Development Policy Committee Analysis: Finland’s international climate finance needs clear direction
Finland's international climate finance needs a transparent long-term operating model, as well as a plan for increasing and targeting the financing. This is the conclusion of the Development Policy Committee's (DPC) recent analysis report ”Finland's International Climate Finance Needs Clear Direction”. The recommendations presented in the report outline actions towards more responsible, just and effective climate finance.
International climate finance refers to the obligation of industrial nations to channel funding to developing countries to support their actions to mitigate climate change and to help them adapt to the effects of climate change. Climate finance can reduce inequality and address the needs of the poorest and most vulnerable groups in particular.
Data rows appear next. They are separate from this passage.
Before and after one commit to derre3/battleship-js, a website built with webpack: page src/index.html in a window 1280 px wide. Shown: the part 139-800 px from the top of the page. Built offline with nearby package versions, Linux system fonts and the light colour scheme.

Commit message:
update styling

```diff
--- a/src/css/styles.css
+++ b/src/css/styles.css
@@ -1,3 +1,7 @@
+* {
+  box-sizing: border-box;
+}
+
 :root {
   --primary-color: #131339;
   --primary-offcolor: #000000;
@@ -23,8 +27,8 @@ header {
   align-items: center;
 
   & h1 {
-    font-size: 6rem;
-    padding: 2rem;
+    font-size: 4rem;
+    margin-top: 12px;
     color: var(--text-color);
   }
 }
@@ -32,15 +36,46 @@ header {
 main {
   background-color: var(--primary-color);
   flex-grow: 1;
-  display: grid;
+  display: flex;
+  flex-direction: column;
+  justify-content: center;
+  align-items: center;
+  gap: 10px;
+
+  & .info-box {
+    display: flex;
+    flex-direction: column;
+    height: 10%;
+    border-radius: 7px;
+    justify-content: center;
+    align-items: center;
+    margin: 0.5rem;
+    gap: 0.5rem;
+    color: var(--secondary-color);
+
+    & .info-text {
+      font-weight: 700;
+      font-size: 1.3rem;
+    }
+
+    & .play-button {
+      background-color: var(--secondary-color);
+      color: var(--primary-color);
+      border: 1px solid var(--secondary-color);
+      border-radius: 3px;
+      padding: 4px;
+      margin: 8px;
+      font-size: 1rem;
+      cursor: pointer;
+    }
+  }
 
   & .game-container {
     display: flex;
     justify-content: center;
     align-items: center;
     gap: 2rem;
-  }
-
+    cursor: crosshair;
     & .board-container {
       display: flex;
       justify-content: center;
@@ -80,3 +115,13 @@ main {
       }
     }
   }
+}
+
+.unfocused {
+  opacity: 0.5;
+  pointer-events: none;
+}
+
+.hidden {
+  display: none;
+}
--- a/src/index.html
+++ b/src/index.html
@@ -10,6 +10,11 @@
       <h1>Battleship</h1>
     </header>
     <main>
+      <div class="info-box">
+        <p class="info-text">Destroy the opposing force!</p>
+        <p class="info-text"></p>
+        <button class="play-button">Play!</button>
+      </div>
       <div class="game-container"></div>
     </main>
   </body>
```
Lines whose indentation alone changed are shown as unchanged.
The need to increase climate finance is enshrined in the UN Framework Convention on Climate Change and the Paris Agreement, since the current sums are insufficient to meet the international targets. In addition, funding is often channelled to purposes other than providing support for the most vulnerable. In the United Nations Climate Change Conference in Glasgow, it was agreed that industrial nations should deliver on the previously set annual climate finance pledge of USD 100 billion as soon as possible. The negotiations for the amount of funding post-2025 will be held in the coming years, and there is significant pressure for increasing the funding to developing countries. It is also important to allocate climate finance equally between mitigating climate change and adapting to its effects
Finland must increase climate finance and improve its guidance
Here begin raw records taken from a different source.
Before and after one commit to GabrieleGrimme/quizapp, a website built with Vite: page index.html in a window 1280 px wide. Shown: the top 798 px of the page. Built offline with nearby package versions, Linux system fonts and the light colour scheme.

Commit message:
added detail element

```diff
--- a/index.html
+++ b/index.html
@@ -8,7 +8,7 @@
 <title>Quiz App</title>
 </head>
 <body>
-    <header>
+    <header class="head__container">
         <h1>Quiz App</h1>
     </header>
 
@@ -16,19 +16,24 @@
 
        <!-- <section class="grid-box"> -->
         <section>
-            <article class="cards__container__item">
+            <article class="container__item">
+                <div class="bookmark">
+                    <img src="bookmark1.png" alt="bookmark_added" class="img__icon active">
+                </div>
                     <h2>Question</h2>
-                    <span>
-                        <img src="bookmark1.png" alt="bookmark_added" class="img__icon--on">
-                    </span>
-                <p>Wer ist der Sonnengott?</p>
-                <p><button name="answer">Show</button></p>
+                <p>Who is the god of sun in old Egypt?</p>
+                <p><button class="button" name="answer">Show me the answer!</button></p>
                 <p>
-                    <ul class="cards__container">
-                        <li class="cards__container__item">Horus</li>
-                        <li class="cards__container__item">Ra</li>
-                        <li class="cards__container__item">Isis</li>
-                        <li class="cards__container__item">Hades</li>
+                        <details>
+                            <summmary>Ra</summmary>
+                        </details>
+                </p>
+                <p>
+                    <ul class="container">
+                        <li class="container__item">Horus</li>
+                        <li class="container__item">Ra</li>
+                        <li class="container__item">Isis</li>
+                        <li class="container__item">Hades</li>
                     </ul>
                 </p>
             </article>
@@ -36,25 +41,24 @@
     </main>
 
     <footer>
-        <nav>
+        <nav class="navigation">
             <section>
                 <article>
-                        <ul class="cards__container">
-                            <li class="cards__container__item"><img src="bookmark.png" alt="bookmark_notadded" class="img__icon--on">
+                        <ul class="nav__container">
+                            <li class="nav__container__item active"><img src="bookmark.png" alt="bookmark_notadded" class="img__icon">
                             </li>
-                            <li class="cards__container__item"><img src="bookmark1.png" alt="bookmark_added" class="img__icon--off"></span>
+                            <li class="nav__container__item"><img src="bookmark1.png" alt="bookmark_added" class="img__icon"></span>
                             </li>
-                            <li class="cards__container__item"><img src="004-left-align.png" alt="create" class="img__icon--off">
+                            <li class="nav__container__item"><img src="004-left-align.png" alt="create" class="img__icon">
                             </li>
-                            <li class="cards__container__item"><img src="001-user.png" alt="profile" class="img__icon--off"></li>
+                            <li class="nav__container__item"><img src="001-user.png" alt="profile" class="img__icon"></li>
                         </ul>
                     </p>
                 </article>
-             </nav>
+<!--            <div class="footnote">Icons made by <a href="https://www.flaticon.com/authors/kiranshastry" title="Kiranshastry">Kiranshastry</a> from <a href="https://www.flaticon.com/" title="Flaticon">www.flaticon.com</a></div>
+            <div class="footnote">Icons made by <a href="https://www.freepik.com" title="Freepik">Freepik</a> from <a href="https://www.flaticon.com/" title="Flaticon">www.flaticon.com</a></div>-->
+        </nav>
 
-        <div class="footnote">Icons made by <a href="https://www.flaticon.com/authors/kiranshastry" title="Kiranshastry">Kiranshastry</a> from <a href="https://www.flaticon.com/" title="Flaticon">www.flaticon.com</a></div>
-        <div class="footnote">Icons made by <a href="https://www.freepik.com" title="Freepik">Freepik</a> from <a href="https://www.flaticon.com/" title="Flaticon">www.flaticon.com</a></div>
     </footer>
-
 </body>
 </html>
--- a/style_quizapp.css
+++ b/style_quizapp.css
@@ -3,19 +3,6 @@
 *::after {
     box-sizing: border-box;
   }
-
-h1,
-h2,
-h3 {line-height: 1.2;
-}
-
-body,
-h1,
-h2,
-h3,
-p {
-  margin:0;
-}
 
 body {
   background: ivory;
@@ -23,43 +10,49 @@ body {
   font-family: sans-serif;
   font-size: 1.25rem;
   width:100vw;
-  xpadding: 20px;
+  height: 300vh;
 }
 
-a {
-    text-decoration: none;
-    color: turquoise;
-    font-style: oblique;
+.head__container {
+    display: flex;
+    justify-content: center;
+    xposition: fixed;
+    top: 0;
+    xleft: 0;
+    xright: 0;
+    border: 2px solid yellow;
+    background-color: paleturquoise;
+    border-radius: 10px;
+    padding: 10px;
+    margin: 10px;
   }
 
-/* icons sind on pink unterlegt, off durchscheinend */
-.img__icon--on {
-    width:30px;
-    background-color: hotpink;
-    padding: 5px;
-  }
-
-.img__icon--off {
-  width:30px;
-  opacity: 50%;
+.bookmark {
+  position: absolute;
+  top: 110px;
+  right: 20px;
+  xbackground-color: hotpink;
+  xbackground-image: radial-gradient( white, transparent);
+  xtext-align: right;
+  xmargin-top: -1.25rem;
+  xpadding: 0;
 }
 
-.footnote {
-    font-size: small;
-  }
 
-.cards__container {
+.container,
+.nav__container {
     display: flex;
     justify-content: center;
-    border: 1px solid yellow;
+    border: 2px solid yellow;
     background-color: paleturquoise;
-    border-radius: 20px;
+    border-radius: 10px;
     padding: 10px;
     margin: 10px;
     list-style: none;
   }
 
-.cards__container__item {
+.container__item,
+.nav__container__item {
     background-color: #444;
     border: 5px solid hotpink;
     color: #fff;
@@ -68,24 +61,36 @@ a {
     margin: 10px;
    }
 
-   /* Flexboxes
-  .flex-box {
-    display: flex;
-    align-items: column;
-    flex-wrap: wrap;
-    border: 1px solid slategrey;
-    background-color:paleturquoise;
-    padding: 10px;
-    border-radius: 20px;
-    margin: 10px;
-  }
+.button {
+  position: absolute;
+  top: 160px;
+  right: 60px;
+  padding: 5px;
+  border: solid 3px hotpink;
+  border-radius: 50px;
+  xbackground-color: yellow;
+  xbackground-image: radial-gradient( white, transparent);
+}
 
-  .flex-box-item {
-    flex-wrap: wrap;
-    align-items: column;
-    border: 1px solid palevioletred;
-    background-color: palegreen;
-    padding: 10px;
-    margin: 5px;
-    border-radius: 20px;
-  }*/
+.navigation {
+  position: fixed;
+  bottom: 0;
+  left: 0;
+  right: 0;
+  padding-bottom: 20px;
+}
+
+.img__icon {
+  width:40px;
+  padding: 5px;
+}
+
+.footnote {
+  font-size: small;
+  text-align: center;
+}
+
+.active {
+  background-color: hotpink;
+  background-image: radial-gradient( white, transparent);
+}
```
According to the DPC survey, Finland's public climate finance has been channelled to developing countries through a wide variety of avenues, forms and instruments. Most climate finance has been channelled through development policy investments and multilateral organisations and funds. The percentage of grant-based support is still greater than that of development policy investments in the appropriations budgeted for 2022–2026. As a whole, climate finance would increase by EUR 189–225 million annually.
The DPC analysis report proposes that it is time for Finland to fully adopt international climate finance as part of wider climate policy and the implementation of the UN 2030 Agenda for Sustainable Development. A clear plan extending over several government terms and including an increase in development cooperation appropriations to the 0.7 per cent of GNP required by Finland’s commitments by 2030 should be drawn up to guarantee sufficient funding. At the same time, the amount of climate finance should be increased without decreasing the funds allocated to other forms of development cooperation. Climate finance should be considered as a whole, and a broad base of actors is required for its implementation. The guidance system of climate finance and division of responsibilities requires clarification.
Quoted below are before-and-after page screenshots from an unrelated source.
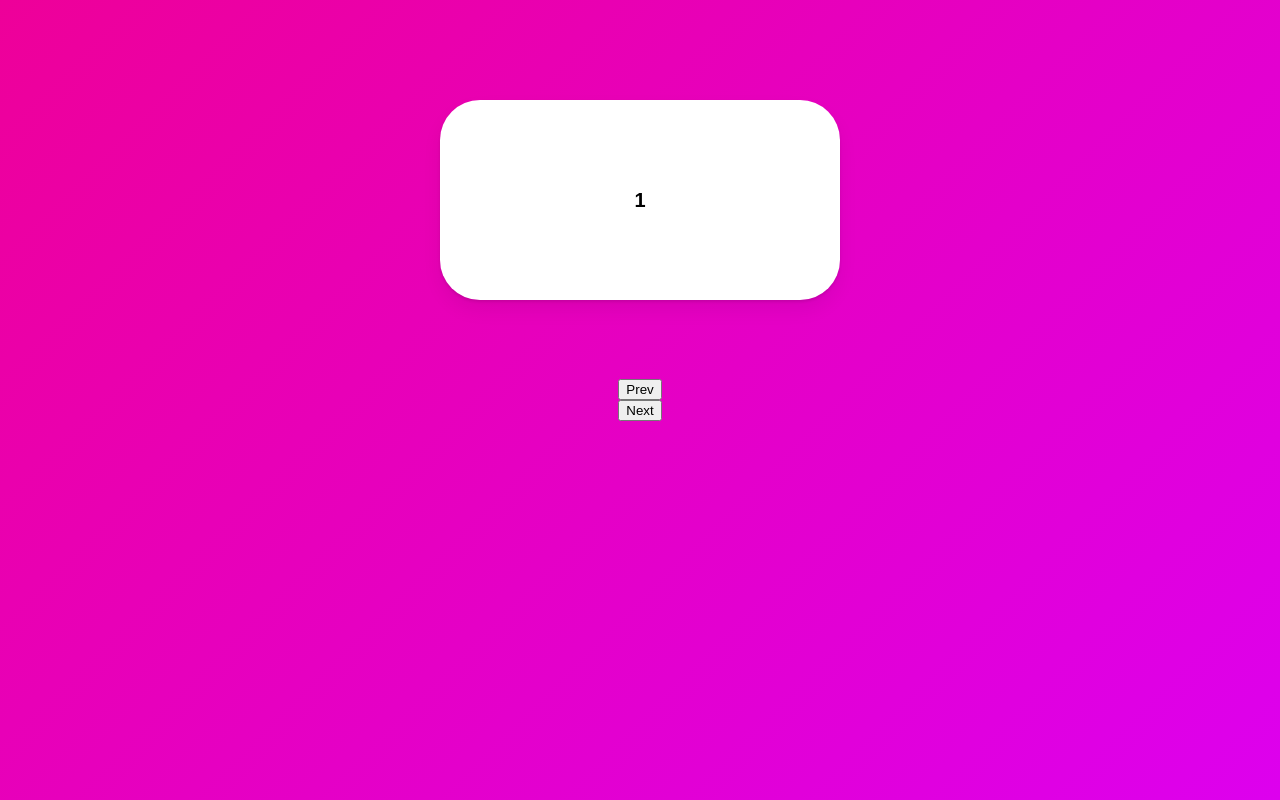
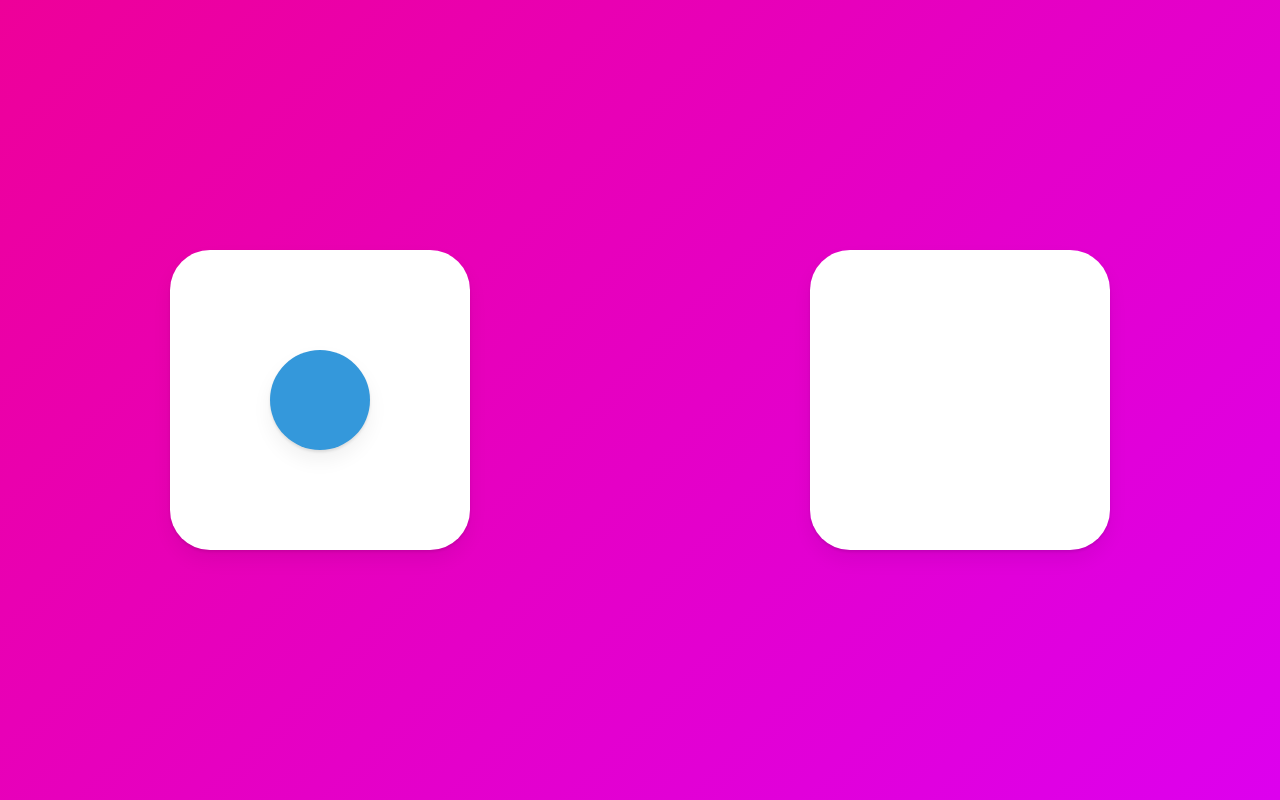
Before and after one commit to ng-lee/react-masterclass-2021-part-4, a React (Create React App) app: page / in a window 1280 px wide. Built offline with nearby package versions, Linux system fonts and the light colour scheme.

Commit message:
shared layout animation

```diff
--- a/src/App.tsx
+++ b/src/App.tsx
@@ -1,82 +1,49 @@
 import styled from "styled-components";
-import { AnimatePresence, motion } from "framer-motion";
+import { motion } from "framer-motion";
 import { useState } from "react";
 
 const Wrapper = styled(motion.div)`
   height: 100vh;
   width: 100vw;
   display: flex;
-  flex-direction: column;
+  justify-content: space-around;
+  align-items: center;
+`;
+
+const Box = styled(motion.div)`
+  width: 300px;
+  height: 300px;
+  background-color: rgba(255, 255, 255, 1);
+  border-radius: 40px;
+  box-shadow: 0 2px 3px rgba(0, 0, 0, 0.1), 0 10px 20px rgba(0, 0, 0, 0.06);
+  display: flex;
   justify-content: center;
   align-items: center;
 `;
 
-const Box = styled(motion.div)`
-  width: 400px;
-  height: 200px;
-  background-color: rgba(255, 255, 255, 1);
-  border-radius: 40px;
-  position: absolute;
-  top: 100px;
+const Circle = styled(motion.div)`
+  width: 100px;
+  height: 100px;
+
+  background-color: #3498db;
   box-shadow: 0 2px 3px rgba(0, 0, 0, 0.1), 0 10px 20px rgba(0, 0, 0, 0.06);
-  display: flex;
-  justify-content: center;
-  align-items: center;
-  font-size: 20px;
-  font-weight: 700;
 `;
 
-const boxVariants = {
-  entry: (back: boolean) => ({
-    x: back ? -500 : 500,
-    opacity: 0,
-    scale: 0,
-  }),
-  center: {
-    x: 0,
-    opacity: 1,
-    scale: 1,
-    transition: {
-      duration: 1,
-    },
-  },
-  exit: (back: boolean) => ({
-    x: back ? 500 : -500,
-    opacity: 0,
-    scale: 0,
-    transition: {
-      duration: 1,
-    },
-  }),
-};
-
 function App() {
-  const [visible, setVisible] = useState(1);
-  const [back, setBack] = useState(false);
-  const prevBtn = () => {
-    setBack(true);
-    setVisible((prev) => (prev === 1 ? 1 : prev - 1));
-  };
-  const nextBtn = () => {
-    setBack(false);
-    setVisible((prev) => (prev === 10 ? 10 : prev + 1));
-  };
+  const [clicked, setClicked] = useState(false);
+  const toggleClicked = () => setClicked((prev) => !prev);
   return (
-    <Wrapper>
-      <AnimatePresence exitBeforeEnter custom={back}>
-        <Box
-          custom={back}
-          variants={boxVariants}
-          key={visible}
-          initial="entry"
-          animate="center"
-          exit="exit"
-        >
-          {visible}
-        </Box>
-      </AnimatePresence>
-      <button onClick={prevBtn}>Prev</button>
-      <button onClick={nextBtn}>Next</button>
+    <Wrapper onClick={toggleClicked}>
+      <Box>
+        {!clicked ? (
+          <Circle layoutId="circle" style={{ borderRadius: 50 }} />
+        ) : null}
+      </Box>
+      <Box>
+        {clicked ? (
+          <Circle layoutId="circle" style={{ borderRadius: 0, scale: 2 }} />
+        ) : null}
+      </Box>
     </Wrapper>
   );
 }
```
Secretary General of the DPC, Marikki Stocchetti, tel. +358 50 525 8649, email@example.com
Chair of the DPC, Inka Hopsu, tel. +358 40 758 9545, firstname.lastname@example.org
The Development Policy Committee is the only body monitoring and evaluating Finnish development cooperation and policy on a systematic and broad basis. The government appoints the Committee for the duration of its government term. Its members come from the parties represented in Parliament, unions and civil society organisations, and universities of the UniPID network.